Every screening of Hush... Girls Don’t Scream by Pouran Darakhshandeh at the just-concluded Bengaluru International Film Festival (BIFFes) ended with women walking up to her and hugging her warmly.

“Some of them cried, remembering the experiences they had undergone as children. The response was similar in my own country” says Pouran, who is credited with making the first ever film in Iran that openly talks of sexual abuse of girl children. “In fact, the response in every Asian country where I have shown the film has been intensely emotional.” A group of women activists, moved by the film, held a special screening and a discussion after the conclusion of BIFFes.

The making of the film was not easy though, with many wary of the possible negative response in a conservative society where talking about sexual abuse openly is not the done thing. “But I had to make the film to break the silence. It was a big shock for people when they first saw it, but they could relate to it.” Hush… was a box office hit in Iran when it was released last year, running for months on end in theatres.

“At the end of the day I can’t make a film for the jury of any international festival. I can only make it for the people and I am glad they watched it,” says Pouran, who has made over a dozen feature films and many documentaries for the four decades now.

Hush… (Hiss… Dokhtarha Faryad Nemizanand in Persian) opens with Shirin, the protagonist, turning up at her wedding with blood splattered on her flowing white gown. As she is held for murder and the trial begins, the film rewinds to her childhood of abuse that has left her scarred for life.
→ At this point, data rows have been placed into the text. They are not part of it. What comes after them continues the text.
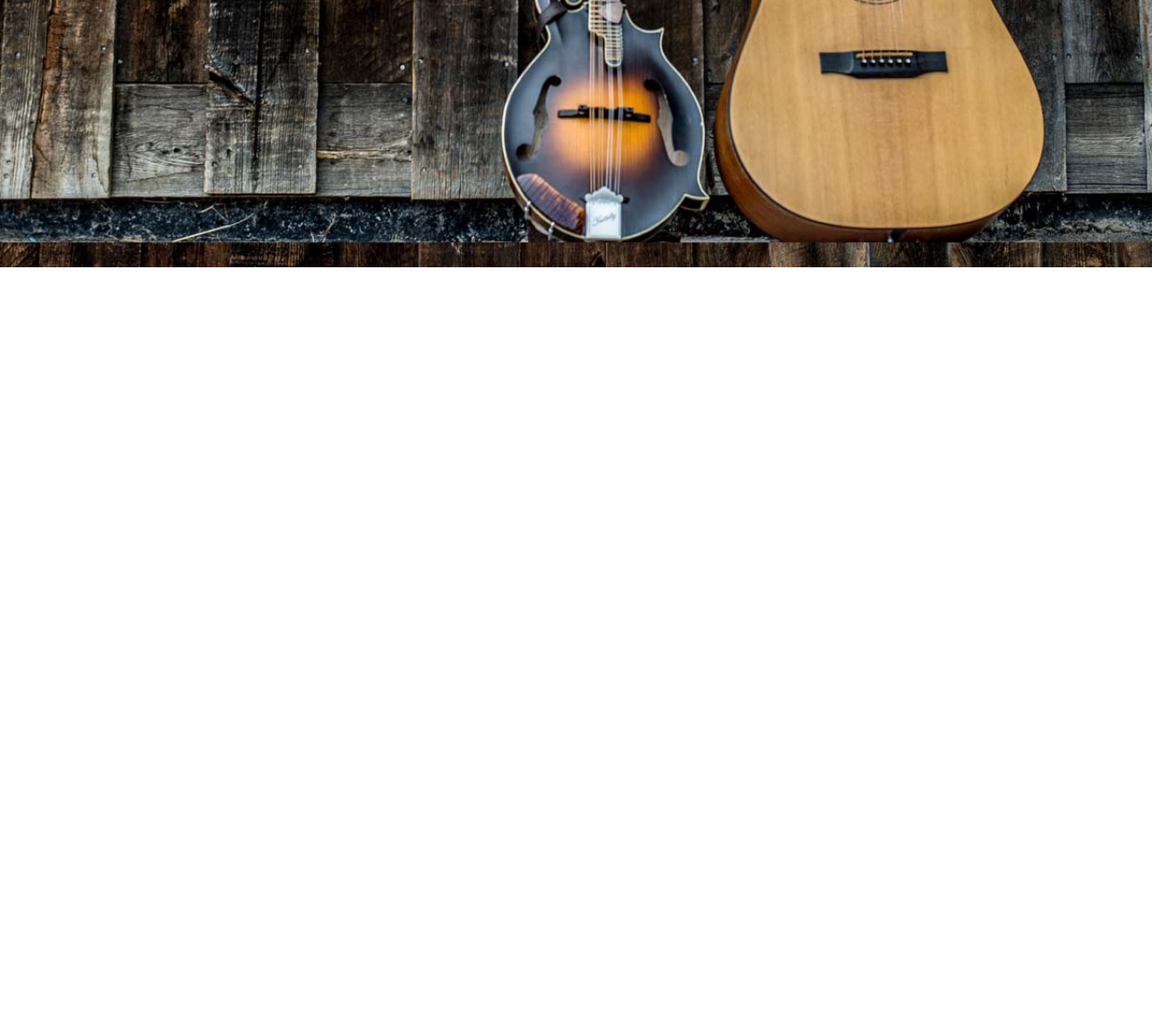
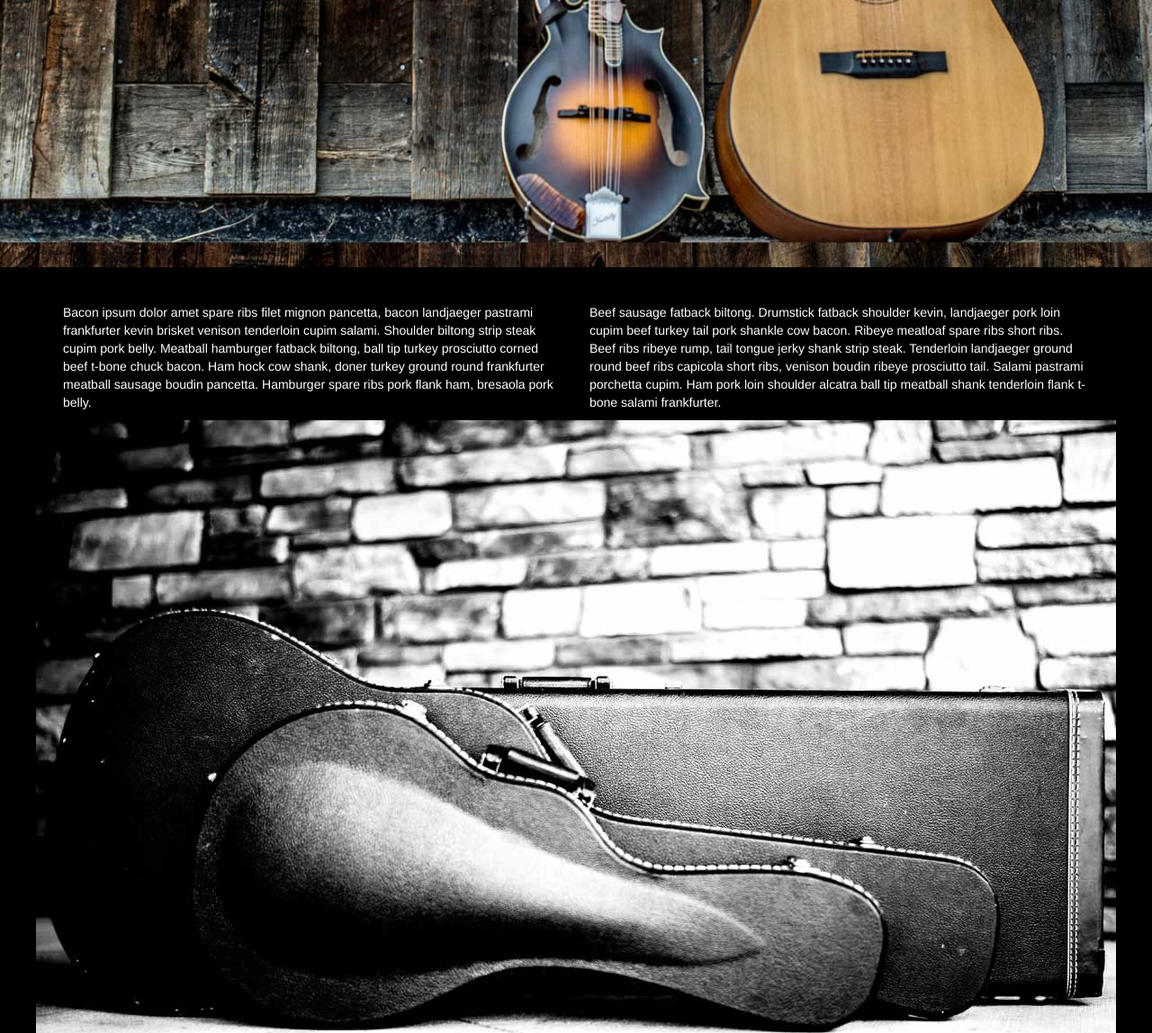
Before and after one commit to snakeriverdrifters/snakeriverdrifters.github.io, a plain HTML site: page index.html in a window 1280 px wide. Shown: the part 585-1733 px from the top of the page at 90% size. Before the commit the page ends 882 px from the top, so only its background shows below. Drawn offline with nearby package versions, Linux system fonts and the light colour scheme.

Commit message:
google analytics

```diff
--- a/index.html
+++ b/index.html
@@ -64,10 +64,42 @@
     </div>
   </div>
 
+  <div class="srd-banner">
+
+    <div class="container">
+      <div class="row">
+
+        <div class="col-sm-6">
+          <p>Bacon ipsum dolor amet spare ribs filet mignon pancetta, bacon landjaeger pastrami frankfurter kevin brisket venison tenderloin cupim salami. Shoulder biltong strip steak cupim pork belly. Meatball hamburger fatback biltong, ball tip turkey prosciutto corned beef t-bone chuck bacon. Ham hock cow shank, doner turkey ground round frankfurter meatball sausage boudin pancetta. Hamburger spare ribs pork flank ham, bresaola pork belly.</p>
+        </div>
+
+        <div class="col-sm-6">
+          <p>Beef sausage fatback biltong. Drumstick fatback shoulder kevin, landjaeger pork loin cupim beef turkey tail pork shankle cow bacon. Ribeye meatloaf spare ribs short ribs. Beef ribs ribeye rump, tail tongue jerky shank strip steak. Tenderloin landjaeger ground round beef ribs capicola short ribs, venison boudin ribeye prosciutto tail. Salami pastrami porchetta cupim. Ham pork loin shoulder alcatra ball tip meatball shank tenderloin flank t-bone salami frankfurter.</p>
+        </div>
+
+      </div>
+    </div>
+
+    <img src="cases2.jpg" class="cases img-responsive"/>
+
+
+    <p>info@SnakeRiverDrifters.com</p>
+    <p>http://fb.me/snakeriverdriftersmusic</p>
+
+  </div>
 
 
 
+  <script>
+    (function(i,s,o,g,r,a,m){i['GoogleAnalyticsObject']=r;i[r]=i[r]||function(){
+    (i[r].q=i[r].q||[]).push(arguments)},i[r].l=1*new Date();a=s.createElement(o),
+    m=s.getElementsByTagName(o)[0];a.async=1;a.src=g;m.parentNode.insertBefore(a,m)
+    })(window,document,'script','https://www.google-analytics.com/analytics.js','ga');
 
+    ga('create', 'UA-96178903-1', 'auto');
+    ga('send', 'pageview');
+
+  </script>
 
 </body>
 
```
Combining aspects of a crime thriller and courtroom drama, the film manages to narrate a riveting story on what happens when society decides to push crimes like paedophilia under the thick carpet of “family honour.” While Shirin is the criminal in the eye of law, having killed a man, Hush… points a finger at the crimes committed by parents, education system and a conservative community against young girls. In the midst of much pacy drama, the film has some subtle touches – the empathy of women inmates towards Shirin, even as they don’t utter a word, for instance – that stay in one’s heart long after the film. Though the film appears a little too pat in places, there is no denying that it makes its point loud and clear. The film ends with Shirin opening her mouth wide to scream and cuts to a bunch of girls rushing out of school, shouting in merriment.

Though the film builds a strong case against the social constraints and inequities in the Iranian legal system that makes justice entirely elusive for Shirin, Pouran says that her film is not just about the law. “It is also about how the family, schools and our society at large have no time to talk to children, especially when they are trying to say something that threatens to rip through the carefully preserved façade of all being well.”

Pouran says that she, like many other Iran film makers, does not believe that explicit show of sex and violence are essential to make a strong point about cruelty in society. “I want to make films on simple themes that go deep, deep, deep to touch the heart and leave you thinking even after you get out of the dark hall.”